In my role as a Consulting SE for RoundTower, I often perform assessments of our customers' storage environments. When those customers use NetApp storage and it's under support, I have a wealth of tools at hand via the ActiveIQ portal to help understand how they use they manage their storage systems and the data they hold. Unfortunately, I often find myself working with customers that I don't have direct partner-level access to their systems via the ActiveIQ portal or the customer has perhaps held some systems well past their expected service life and they're running with 3rd party hardware replacement support only.
I've been invited to join the NetApp A-Team! The A-Team is described as "a select group of our most passionate customers and partners who evangelize the benefits of NetApp solutions." We are advocates for NetApp's technologies. I'll share what I find interesting and valuable about NetApp's offerings. In return, I have some exclusive access as part of the A-Team to review some of their in development solutions and provide feedback from my point of view as a technology partner.
For some time now I've had a setup with OpenVPN that provided connectivity back to my house and allowed me to optionally send my internet traffic through the VPN tunnel and my house. Wireguard is an interesting project that provides a simplified peer-to-peer VPN tunnel capability that I've been interested in trying out. Pi-Hole is a project that provides "network wide ad-blocking" by providing a caching DNS server and blocklists.
I've been listening to a few Linux podcasts lately and heard some rave reviews of Nextcloud.
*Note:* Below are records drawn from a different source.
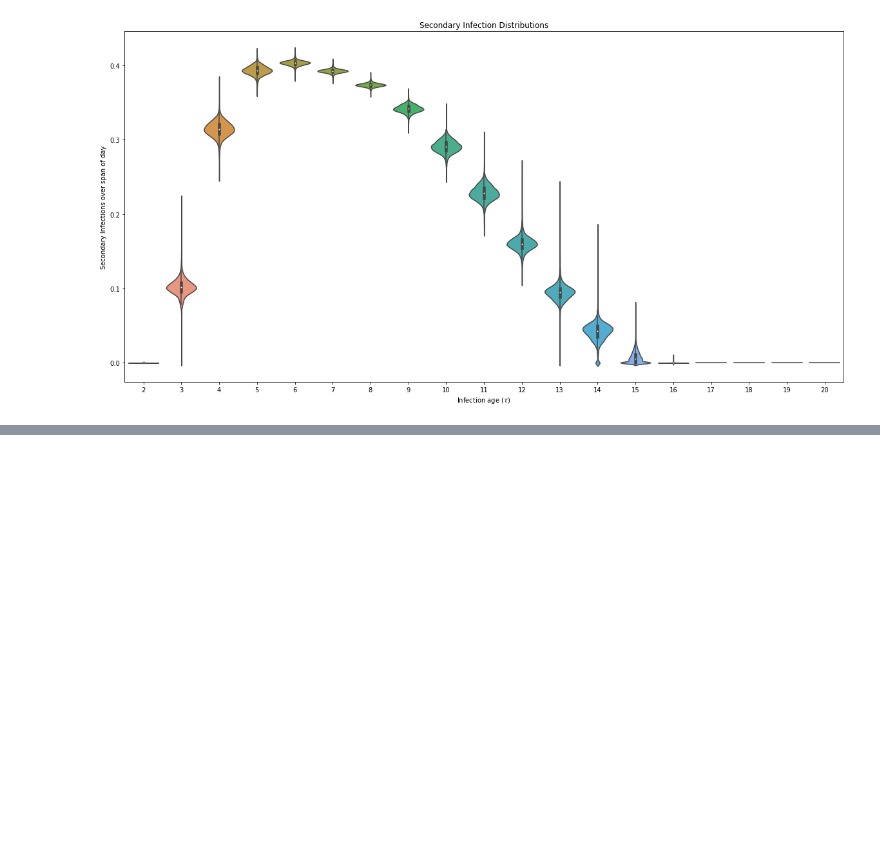
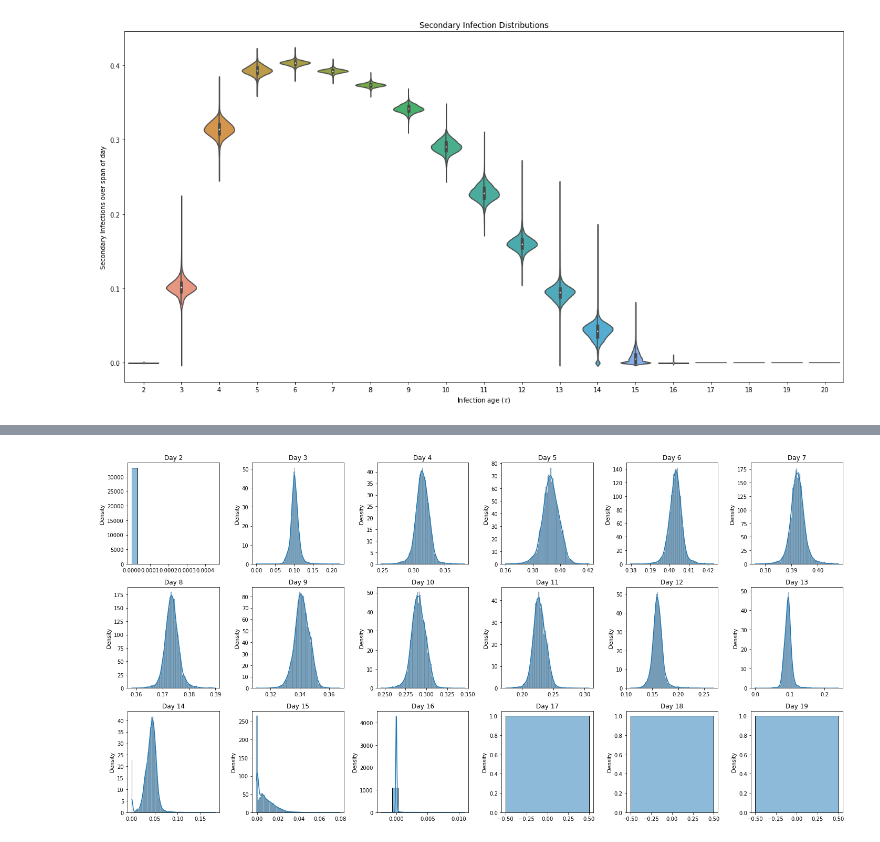
Before and after one commit to WhiffleFish/EpidemicModeling, a Jupyter notebook: InfectionDistributions.ipynb, the cells around one changed output, grey strips where cells are left out. Cells and saved outputs as stored; diff of their text form; code cells hidden in the pictures; blank space fills up the shorter version.

```diff
--- a/InfectionDistributions.ipynb
+++ b/InfectionDistributions.ipynb
@@ -51,0 +57,9 @@ plt.show()
+# %%
+fig, axes = plt.subplots(3,6,figsize=(20,10))
+for i, ax in enumerate(axes.flatten()):
+    sns.histplot(days[:,i], ax = ax, kde=True, stat='density', line_kws={'color':'r'})
+    ax.set_title(f"Day {i+2}")
+
+plt.tight_layout()
+# %% [output]
+[figure, added]
```
Also changed, not shown: parts of 2 cells of this notebook.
Dropbox has recently introduced some new charges for their services and this prompted me to take a look at my options to see if I want to continue using Dropbox and start paying for advanced services (more storage, more devices, etc) or do something different. Nextcloud presents an alternative with a lot of the key features and benefits of Dropbox and similar services with the added benefit that I own the service myself.
Julie Evans (@bork) has been posting fantastic little cartoons describing different UNIX commands. I learn a little something new from every single post along with its comments. She posted this little gem about the top command: <blockquote class="twitter-tweet" data-lang="en"><p lang="und" dir="ltr">top <a href="https://t.co/RV51i3K65n">pic.twitter.com/RV51i3K65n</a></p>— 🔎Julia Evans🔍 (@b0rk) <a href="https://twitter.com/b0rk/status/1022331694811099137?ref_src=twsrc%5Etfw">July 26, 2018</a></blockquote> <script async src="https://platform.twitter.com/widgets.js" charset="utf-8"></script> She then followed that up with a link to one of her sources for understanding top and in particular what the "load average" represents on Linux.
Intro I often do work with customers moving legacy NetApp 7-mode systems to current ONTAP. This is termed as transition In NetApp parlance and they provide extensive tools to evaluate, plan and execute a transition. In the ideal situation, NetaApp's 7mTT tool is used to orchestrate all of the transition work. However, customer systems and requirements may not make that entirely possible. Customers may have old 32-bit aggregates and volumes, for example, and they may not want to negotiate an additional maintenance window to upgrade an old 7-mode filer to a new version to gain the capability to update those aggregates to 64-bit.
I do some work with customers transitioning from 7-mode to modern ONTAP (Clustered Data OnTap). When you transition with the excellent 7mtt tool it helpfully transitions snapshots made on the source system to the new system and optionally will duplicate the snapshot schedule on the old system using the new snapshot policies capability. However, the old snapshots from 7-mode are not automatically rolled off. Removal of those old snapshots is left to the administrator.
I decided recently to make the switch from jekyll to hugo for my site. I do most of my writing in org mode rather than markdown these days inside of spacemacs . I'd looked into numerous ways of easing the workflow for generating new posts. Since I'm already taking notes in org mode, converting those notes into a post should be simple. But generating the site in jekyll was less so.
With the start of the new year comes a fresh start for me as a Consulting Systems Engineer in the Data Center Infrastructure practice at RoundTower Technologies . My areas of focus including Data Storage and Data Protection. I'll provide pre-sales consulting and assessments not just in Louisiana but potentially throughout RoundTower territory. It's a big step up for me and I'm excited about the opportunity. RoundTower is keenly focused on two things: Technical excellence: We want to bring the highest level of technical knowledge and capability to our customers.
Intro My goal is to explore the Nutanix APIs provided by Prism and Acropolis Hypervisor and automate deployment of AHV virtual machines. I am looking at implementing CoreOS "container linux" VMs with an eye towards hosting applications on a Kubernetes (k8s) cluster for testing and learning purposes. This is similar to working with public cloud (eg. ec2) but in a "private cloud" environment. Nutanix provides RESTful APIs to work with as does coreos and all of its component pieces.